Republicans want the current tax rates to continue and Democrats want only the current tax rates for people earning less than “the rich”—variously defined—to continue, with everyone making more than some specified income to have their tax rates rise next year.
Theoretically, the Democrats could win, hands down, since they have the votes. But Congressional Democrats are well aware of how they lost big in the recent election, and some Democrats don’t want to gamble their own jobs in the next election by going the class-warfare route.
Former Secretary of Labor Robert Reich, now a professor at Berkeley made the case for the liberal Democrats’ position in an article in the November 28 San Francisco Chronicle titled: “Extend Benefits for Jobless, Not Tax Cuts for the Rich.”
Professor Reich points out that both Republicans and some conservative Democrats say that we cannot afford another extension of unemployment benefits because the deficit is already too large. Then he adds: “But wait. These are the same members of Congress who say we should extend the Bush tax cuts for the wealthy.”
Reich advocates “extending unemployment benefits for struggling families without a breadwinner” because “These families need the money. The rich don’t.”
This is the Democrats’ argument in a nutshell. It seems very persuasive on the surface, however shaky it is underneath. But cuts in tax rates do not mean cuts in tax revenues, as Reich assumes. How the tax-rate battle in Congress turns out may depend on how well the Republicans answer such arguments.
These are not new arguments on either side. They go back more than 80 years. Over that long span of time, there have been many sharp cuts in tax rates under Presidents Calvin Coolidge, John F. Kennedy, Ronald Reagan and George W. Bush. So we don’t need to argue in a vacuum. There is a track record.
What does that record say? It says, loud and clear, that cuts in tax rates do not mean cuts in tax revenues. In all four of these administrations, of both parties, so-called “tax cuts for the rich” led to increased tax revenues—with people earning high incomes paying not only a larger sum total of tax revenues, but even a higher proportion of all tax revenues.
Most important of all, these tax-rate reductions spurred economic activity, which we definitely need today.

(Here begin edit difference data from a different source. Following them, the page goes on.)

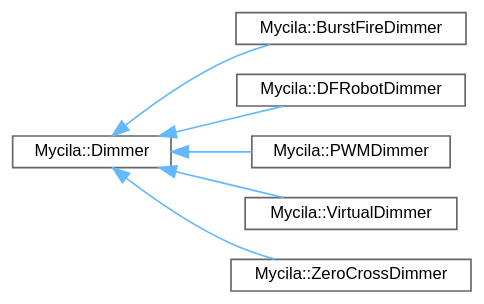
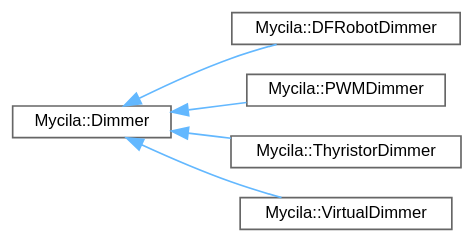
The diagram in docs/api/inherit_graph_3.dot (mathieucarbou/MycilaDimmer), drawn with Graphviz before and after one commit. The commit also changed 54 other files, not shown here.

```diff
--- a/docs/api/inherit_graph_3.dot
+++ b/docs/api/inherit_graph_3.dot
@@ -1,19 +1,17 @@
 digraph "Graphical Class Hierarchy"
 {
  // LATEX_PDF_SIZE
   bgcolor="transparent";
   edge [fontname=Helvetica,fontsize=10,labelfontname=Helvetica,labelfontsize=10];
   node [fontname=Helvetica,fontsize=10,shape=box,height=0.2,width=0.4];
   rankdir="LR";
   Node0 [id="Node000000",label="Mycila::Dimmer",height=0.2,width=0.4,color="grey40", fillcolor="white", style="filled",URL="$class_mycila_1_1_dimmer.html",tooltip=" "];
   Node0 -> Node1 [id="edge1_Node000000_Node000001",dir="back",color="steelblue1",style="solid",tooltip=" "];
-  Node1 [id="Node000001",label="Mycila::BurstFireDimmer",height=0.2,width=0.4,color="grey40", fillcolor="white", style="filled",URL="$class_mycila_1_1_burst_fire_dimmer.html",tooltip=" "];
+  Node1 [id="Node000001",label="Mycila::DFRobotDimmer",height=0.2,width=0.4,color="grey40", fillcolor="white", style="filled",URL="$class_mycila_1_1_d_f_robot_dimmer.html",tooltip=" "];
   Node0 -> Node2 [id="edge2_Node000000_Node000002",dir="back",color="steelblue1",style="solid",tooltip=" "];
-  Node2 [id="Node000002",label="Mycila::DFRobotDimmer",height=0.2,width=0.4,color="grey40", fillcolor="white", style="filled",URL="$class_mycila_1_1_d_f_robot_dimmer.html",tooltip=" "];
+  Node2 [id="Node000002",label="Mycila::PWMDimmer",height=0.2,width=0.4,color="grey40", fillcolor="white", style="filled",URL="$class_mycila_1_1_p_w_m_dimmer.html",tooltip=" "];
   Node0 -> Node3 [id="edge3_Node000000_Node000003",dir="back",color="steelblue1",style="solid",tooltip=" "];
-  Node3 [id="Node000003",label="Mycila::PWMDimmer",height=0.2,width=0.4,color="grey40", fillcolor="white", style="filled",URL="$class_mycila_1_1_p_w_m_dimmer.html",tooltip=" "];
+  Node3 [id="Node000003",label="Mycila::ThyristorDimmer",height=0.2,width=0.4,color="grey40", fillcolor="white", style="filled",URL="$class_mycila_1_1_thyristor_dimmer.html",tooltip=" "];
   Node0 -> Node4 [id="edge4_Node000000_Node000004",dir="back",color="steelblue1",style="solid",tooltip=" "];
   Node4 [id="Node000004",label="Mycila::VirtualDimmer",height=0.2,width=0.4,color="grey40", fillcolor="white", style="filled",URL="$class_mycila_1_1_virtual_dimmer.html",tooltip=" "];
-  Node0 -> Node5 [id="edge5_Node000000_Node000005",dir="back",color="steelblue1",style="solid",tooltip=" "];
-  Node5 [id="Node000005",label="Mycila::ZeroCrossDimmer",height=0.2,width=0.4,color="grey40", fillcolor="white", style="filled",URL="$class_mycila_1_1_zero_cross_dimmer.html",tooltip=" "];
 }
```
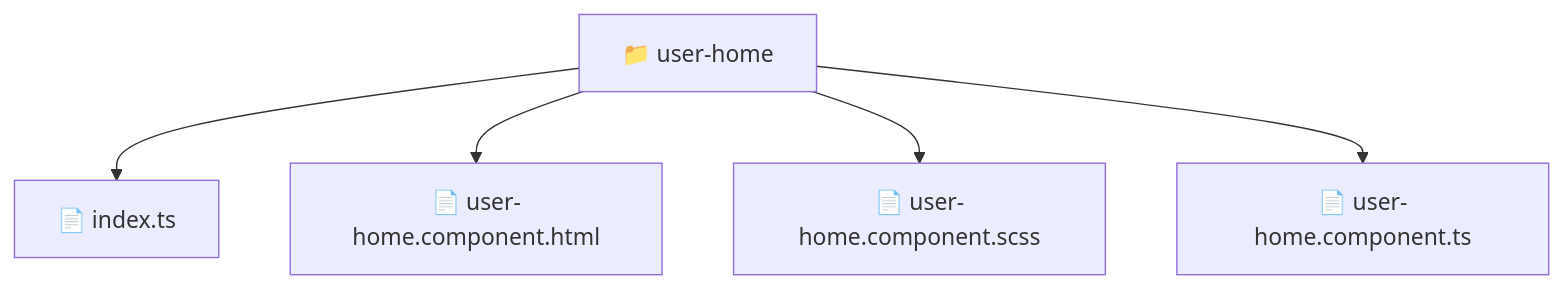
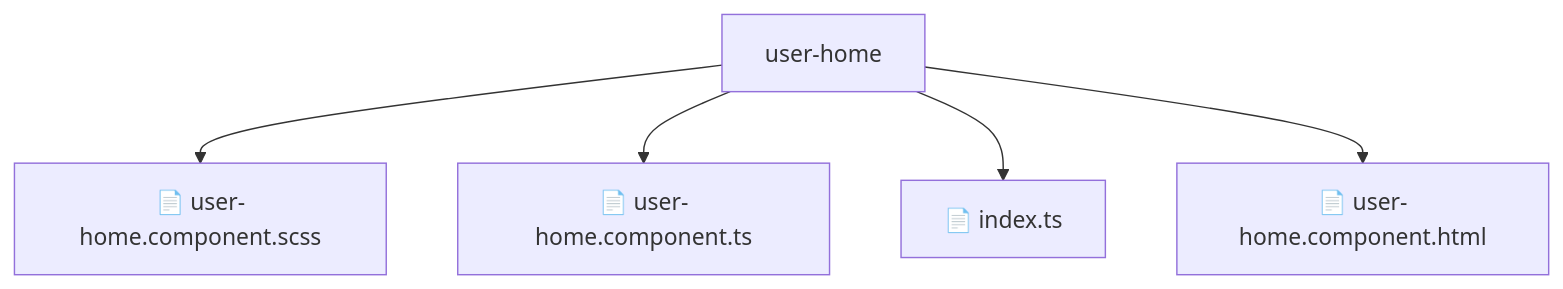
One commit to beginwebdev2002/fullstack-mavluda changed the diagram in frontend/src/pages/user-home/README.md. Above: the diagram before and after it, drawn with Mermaid. The commit also changed other lines of this file and 155 other files, not shown here.

````diff
--- a/frontend/src/pages/user-home/README.md
+++ b/frontend/src/pages/user-home/README.md
@@ -10,8 +14,8 @@
 ```mermaid
 graph TD
-  Root["📁 user-home"]
-  Root --> indexts["📄 index.ts"]
-  Root --> userhomecomponenthtml["📄 user-home.component.html"]
-  Root --> userhomecomponentscss["📄 user-home.component.scss"]
-  Root --> userhomecomponentts["📄 user-home.component.ts"]
+    Root[user-home]
+    Root --> F0[📄 user-home.component.scss]
+    Root --> F1[📄 user-home.component.ts]
+    Root --> F2[📄 index.ts]
+    Root --> F3[📄 user-home.component.html]
 ```
````
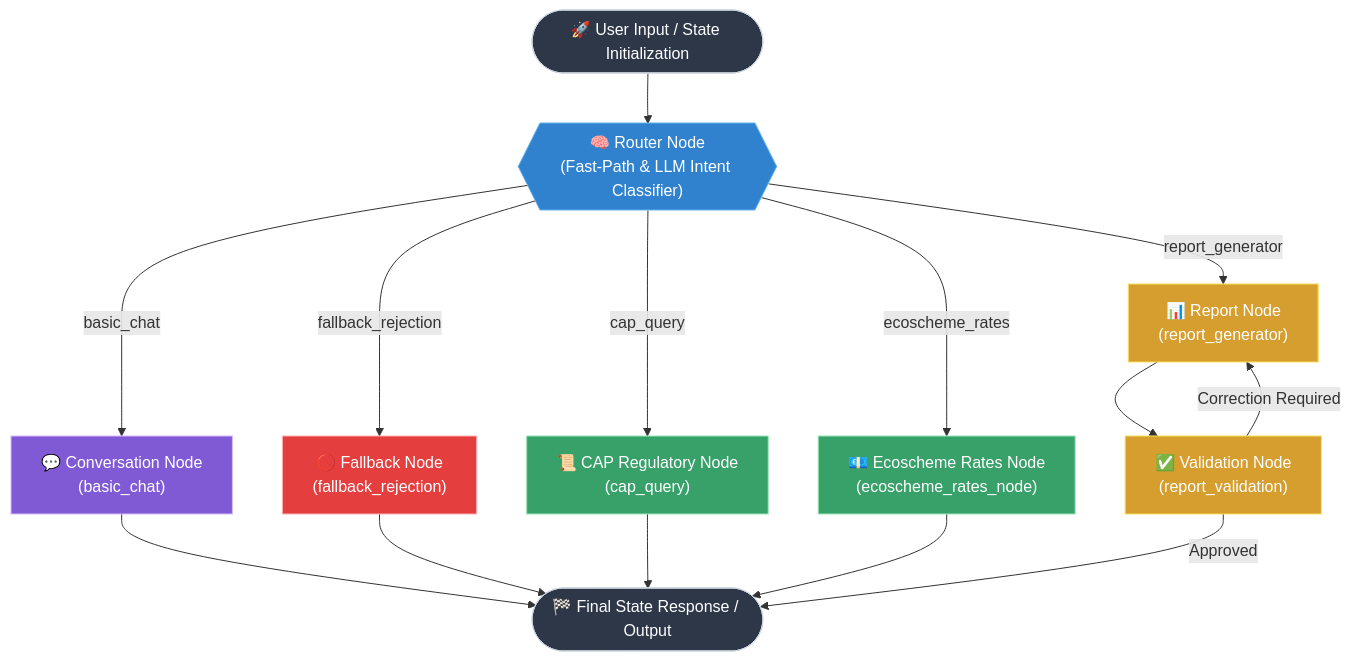
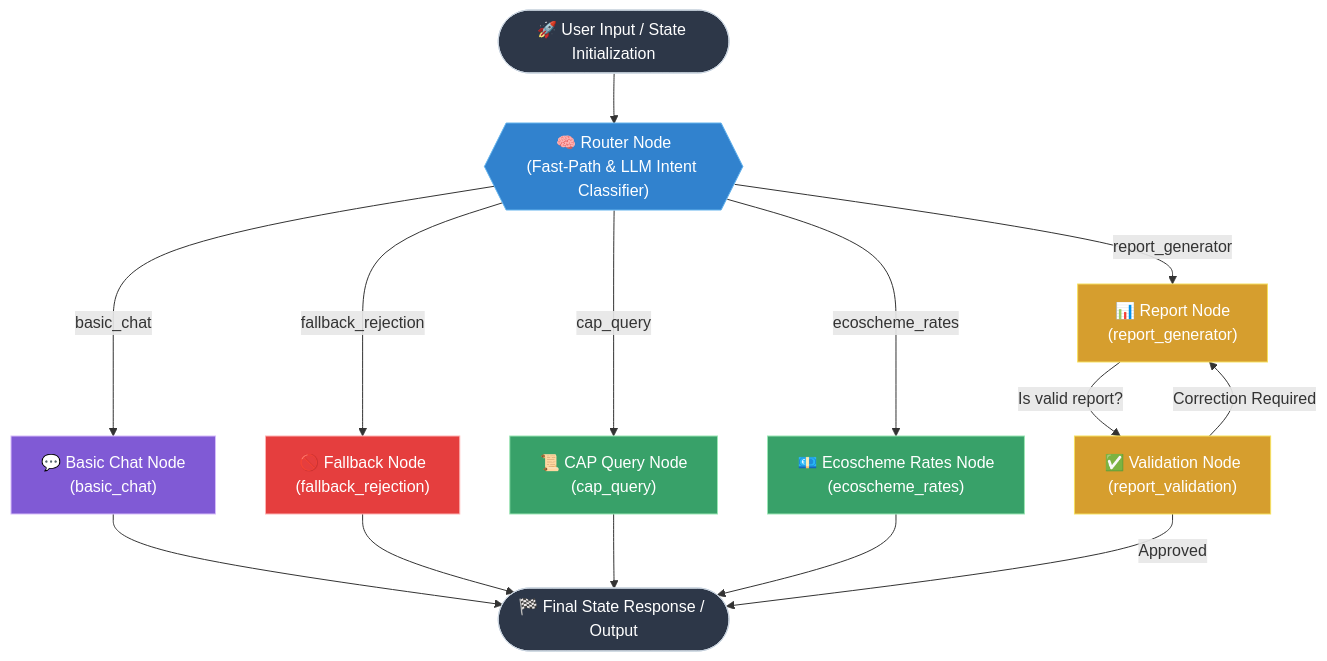
One commit to KhaosResearch/AgrIA changed the diagram in AgrIA_server/src/agent/README.md. Above: the diagram before and after it, drawn with Mermaid. The commit also changed other lines of this file and 1 other file, not shown here.

Commit message:
docs: update READMEs

````diff
--- a/AgrIA_server/src/agent/README.md
+++ b/AgrIA_server/src/agent/README.md
@@ -8,47 +8,47 @@
 ```mermaid
 graph TD
     %% Node Definitions
     START([🚀 User Input / State Initialization])
     ROUTER{{"🧠 Router Node<br/>(Fast-Path & LLM Intent Classifier)"}}
     
-    CONV["💬 Conversation Node<br/>(basic_chat)"]
+    CONV["💬 Basic Chat Node<br/>(basic_chat)"]
     FALLBACK["🚫 Fallback Node<br/>(fallback_rejection)"]
-    CAP["📜 CAP Regulatory Node<br/>(cap_query)"]
-    RATES["💶 Ecoscheme Rates Node<br/>(ecoscheme_rates_node)"]
+    CAP["📜 CAP Query Node<br/>(cap_query)"]
+    RATES["💶 Ecoscheme Rates Node<br/>(ecoscheme_rates)"]
     REPORT["📊 Report Node<br/>(report_generator)"]
     VALIDATION["✅ Validation Node<br/>(report_validation)"]
     
     END([🏁 Final State Response / Output])
 
     %% Flow Connections
     START --> ROUTER
 
     %% Router Branching
     ROUTER -- "basic_chat" --> CONV
     ROUTER -- "fallback_rejection" --> FALLBACK
     ROUTER -- "cap_query" --> CAP
     ROUTER -- "ecoscheme_rates" --> RATES
     ROUTER -- "report_generator" --> REPORT
 
     %% Node Execution Outputs
     CONV --> END
     FALLBACK --> END
     CAP --> END
     RATES --> END
 
     %% Validation Loop Sub-Graph
-    REPORT --> VALIDATION
+    REPORT -- "Is valid report?" --> VALIDATION
     VALIDATION -- "Approved" --> END
     VALIDATION -- "Correction Required" --> REPORT
 
     %% Styling
     style START fill:#2d3748,stroke:#cbd5e0,color:#fff
     style END fill:#2d3748,stroke:#cbd5e0,color:#fff
     style ROUTER fill:#3182ce,stroke:#63b3ed,color:#fff
     style REPORT fill:#d69e2e,stroke:#f6e05e,color:#fff
     style VALIDATION fill:#d69e2e,stroke:#f6e05e,color:#fff
     style CAP fill:#38a169,stroke:#9ae6b4,color:#fff
     style RATES fill:#38a169,stroke:#9ae6b4,color:#fff
     style CONV fill:#805ad5,stroke:#d6bcfa,color:#fff
     style FALLBACK fill:#e53e3e,stroke:#feb2b2,color:#fff
 ```
````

These are the facts. But facts do not “speak for themselves.” In terms of facts, the have the stronger case. But that doesn’t matter, unless they make the case, which they show little sign of doing.
Democrats already understand the need for articulation. Robert Reich is only one of many articulate Democratic spokesmen. But where are the articulate Republicans? Do Republicans even understand how crucial articulation is? The outcome of this lame-duck session of Congress may answer that question.